I nodded once, knowing she had just told me more truth than I was ready to hear. I walked over to the chair besides Charlie’s bed and took his hand in mine. “Hey, buddy. It’s Dad. I’m here, okay? I know I haven’t been around as much as I should’ve been, but I’m here now, okay? Dad’s here and I need you to fight for me. Can you do that, buddy?” Tears rolled from my eyes onto his cheeks as my lips rested against his forehead. “Daddy needs you to work on your breathing. We gotta get you better because I need you. I know people say that the kid needs the parent, but that’s a lie.
“I need you to keep me going. I need you to keep me believing in the world. Buddy, I need you to wake up. I can’t lose you too, okay? I need you to come back to me…please, Charlie…come back to Dad.”
His chest rose high and when he tried to exhale, the machines started beeping rapidly. The doctors came rushing in, and they pulled my hand away from Charlie, who was shaking uncontrollably. They all began shouting at each other, saying words I didn’t understand, doing things I couldn’t comprehend.
“What’s happening?!” I shouted, but no one heard me. “What’s going on?! Charlie!” I yelled as two nurses tried to pull me out of the room. “What are they doing?

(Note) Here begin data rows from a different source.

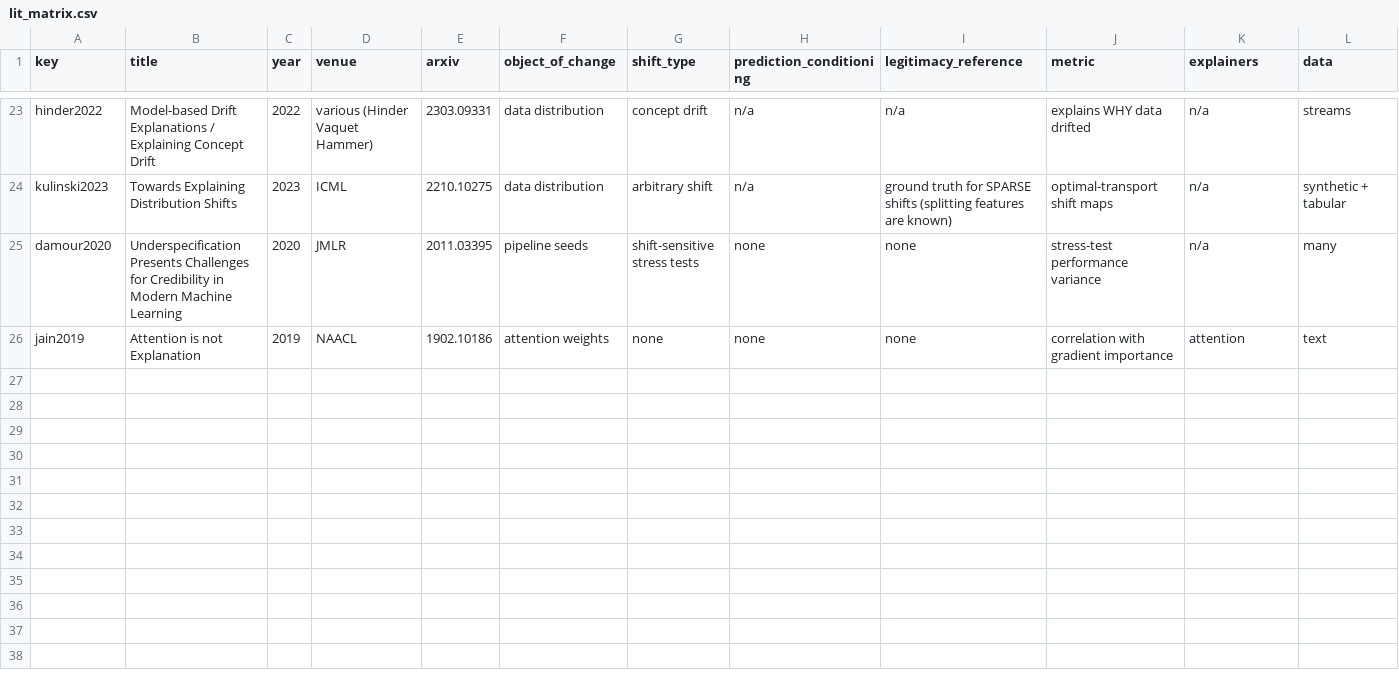
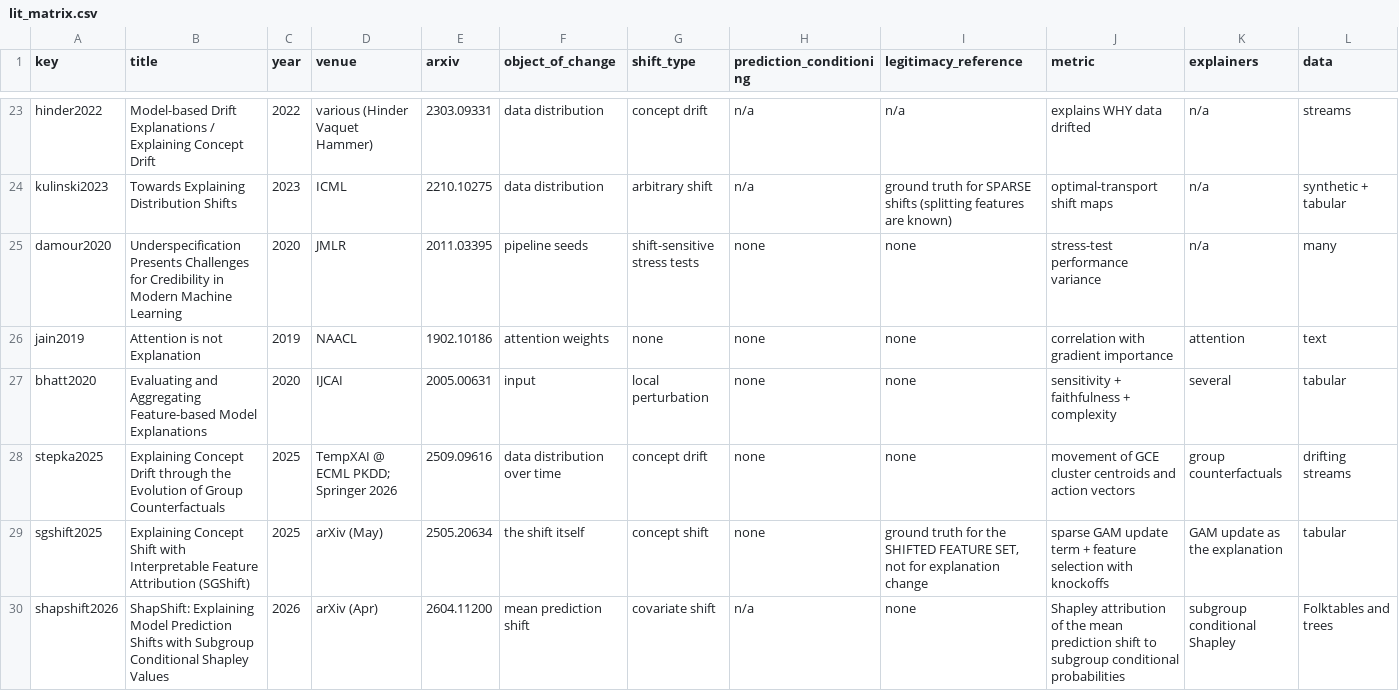
Before and after one commit to yoadjei/uec-research, a CSV file: docs/lit_matrix.csv, drawn as a sheet; only a part is shown, gaps mark what is left out; rows hold the shown columns only; the diff names each change by its address in the sheet, - before the commit and + after, or states it on an @@ line.

Commit message:
docs: add bhatt, stepka, sgshift and shapshift rows

```diff
--- a/docs/lit_matrix.csv
+++ b/docs/lit_matrix.csv
+row 27: bhatt2020 | Evaluating and Aggregating Feature-based Model Explanations | 2020 | IJCAI | 2005.00631 | input | local perturbation | none | none | sensitivity + faithfulness + complexity | several | tabular
+row 28: stepka2025 | Explaining Concept Drift through the Evolution of Group Counterfactuals | 2025 | TempXAI @ ECML PKDD; Springer 2026 | 2509.09616 | data distribution over time | concept drift | none | none | movement of GCE cluster centroids and action vectors | group counterfactuals | drifting streams
+row 29: sgshift2025 | Explaining Concept Shift with Interpretable Feature Attribution (SGShift) | 2025 | arXiv (May) | 2505.20634 | the shift itself | concept shift | none | ground truth for the SHIFTED FEATURE SET, not for explanation change | sparse GAM update term + feature selection with knockoffs | GAM update as the explanation | tabular
+row 30: shapshift2026 | ShapShift: Explaining Model Prediction Shifts with Subgroup Conditional Shapley Values | 2026 | arXiv (Apr) | 2604.11200 | mean prediction shift | covariate shift | n/a | none | Shapley attribution of the mean prediction shift to subgroup conditional probabilities | subgroup conditional Shapley | Folktables and trees
```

What’s…Charlie!” I said, louder and louder as they pushedme from the room. “CHARLIE!”
Late Friday night, I sat at my dining room table and dialed a number that had previously been so familiar to me but hadn’t been used as much in recent days. As it rang, I held the phone to my ear. “Hello?” the voice said, smooth and soft. “Tristan, is that you?” The alertness in her sounds made my stomach twist. “Son, please say something…” she whispered.
I pounded my fist against my mouth, but I didn’t reply.
I hung up the phone. I always hung up. I sat alone in the darkness for the rest of the night, allowing it to swallow me whole.
Saturday morning, I was certain I was seconds away from waking up the whole neighborhood as I tried to start the lawnmower, which kept backfiring every few seconds. Steven had always made it look so easy when he handled the lawn work, but I wasn’t having the same luck.
“Come on.” I yanked the chain to start the engine one more time, and after a few sputters, it went ahead and died. “Jesus Christ!” I kept trying over and over again, my cheeks blushing over when a few neighbors from across the street started staring at me from their homes.
When a hand landed against mine as I was about to yank the chain yet again, I jumped in freight.
“Stop,” Tristan scolded me, his brows narrowed and his eyes filled with irritation. “What the hell are you doing?”
I frowned, staring at his tight lips. “Mowing my lawn.”
“You’re not mowing your lawn.”
“Yes I am.”
“No, you’re not.”
“Then what am I doing?” I asked.
“Waking up the whole fucking world,” he grumbled.
“I’m sure people were already awake in England.”
“Just stop talking.” Hmm. It seemed he wasn’t a morning, afternoon, or night kind of person, so he had that going for him. He pushed the lawnmower away from me.